Start of AVAILABLE DATA

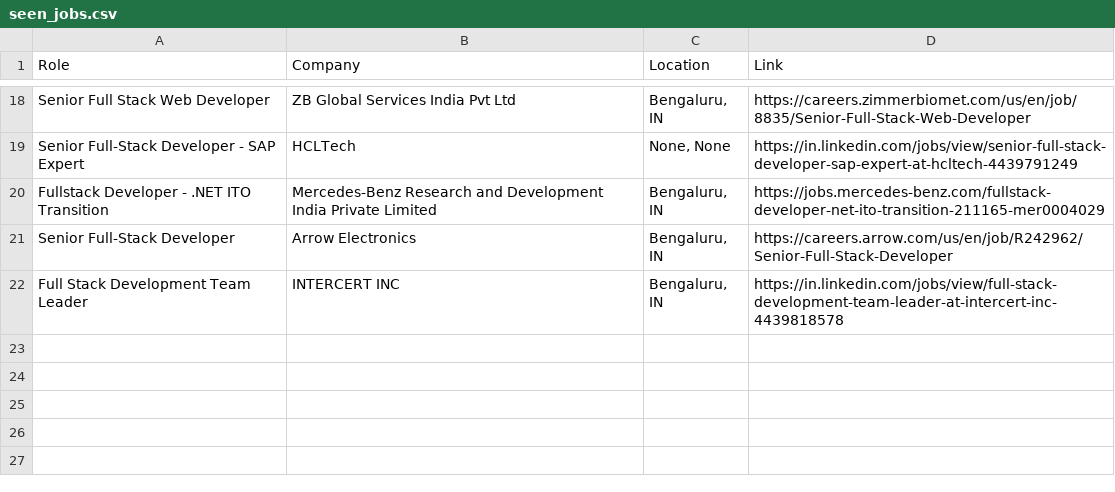
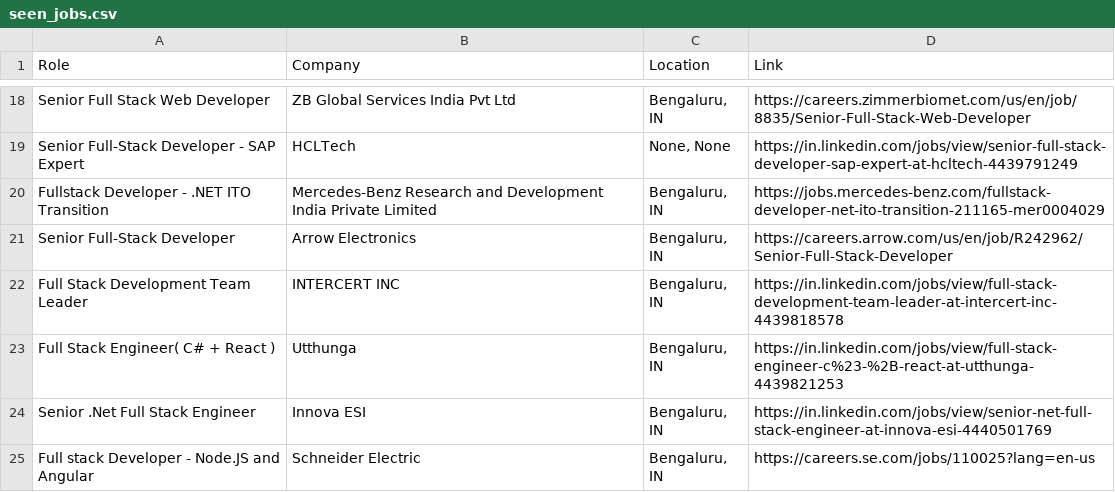
Before and after one commit to priyanshu0508/Automated-Job-Tracker-Alert, a CSV file: seen_jobs.csv, drawn as a sheet; only a part is shown, gaps mark what is left out.

```diff
--- a/seen_jobs.csv
+++ b/seen_jobs.csv
@@ -22 +22,4 @@ Senior Full-Stack Developer,Arrow Electronics,"Bengaluru, IN",https://careers.ar
 Full Stack Development Team Leader,INTERCERT INC,"Bengaluru, IN",https://in.linkedin.com/jobs/view/full-stack-development-team-leader-at-intercert-inc-4439818578
+Full Stack Engineer( C# + React ),Utthunga,"Bengaluru, IN",https://in.linkedin.com/jobs/view/full-stack-engineer-c%23-%2B-react-at-utthunga-4439821253
+Senior .Net Full Stack Engineer,Innova ESI,"Bengaluru, IN",https://in.linkedin.com/jobs/view/senior-net-full-stack-engineer-at-innova-esi-4440501769
+Full stack Developer - Node.JS and Angular,Schneider Electric,"Bengaluru, IN",https://careers.se.com/jobs/110025?lang=en-us
```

End of AVAILABLE DATA

#### ASSIGNMENT
Line for line, restate the data above and omit every picture.

#### RESPONSE
Before and after one commit to priyanshu0508/Automated-Job-Tracker-Alert, a CSV file: seen_jobs.csv, drawn as a sheet; only a part is shown, gaps mark what is left out.

```diff
--- a/seen_jobs.csv
+++ b/seen_jobs.csv
@@ -22 +22,4 @@ Senior Full-Stack Developer,Arrow Electronics,"Bengaluru, IN",https://careers.ar
 Full Stack Development Team Leader,INTERCERT INC,"Bengaluru, IN",https://in.linkedin.com/jobs/view/full-stack-development-team-leader-at-intercert-inc-4439818578
+Full Stack Engineer( C# + React ),Utthunga,"Bengaluru, IN",https://in.linkedin.com/jobs/view/full-stack-engineer-c%23-%2B-react-at-utthunga-4439821253
+Senior .Net Full Stack Engineer,Innova ESI,"Bengaluru, IN",https://in.linkedin.com/jobs/view/senior-net-full-stack-engineer-at-innova-esi-4440501769
+Full stack Developer - Node.JS and Angular,Schneider Electric,"Bengaluru, IN",https://careers.se.com/jobs/110025?lang=en-us
```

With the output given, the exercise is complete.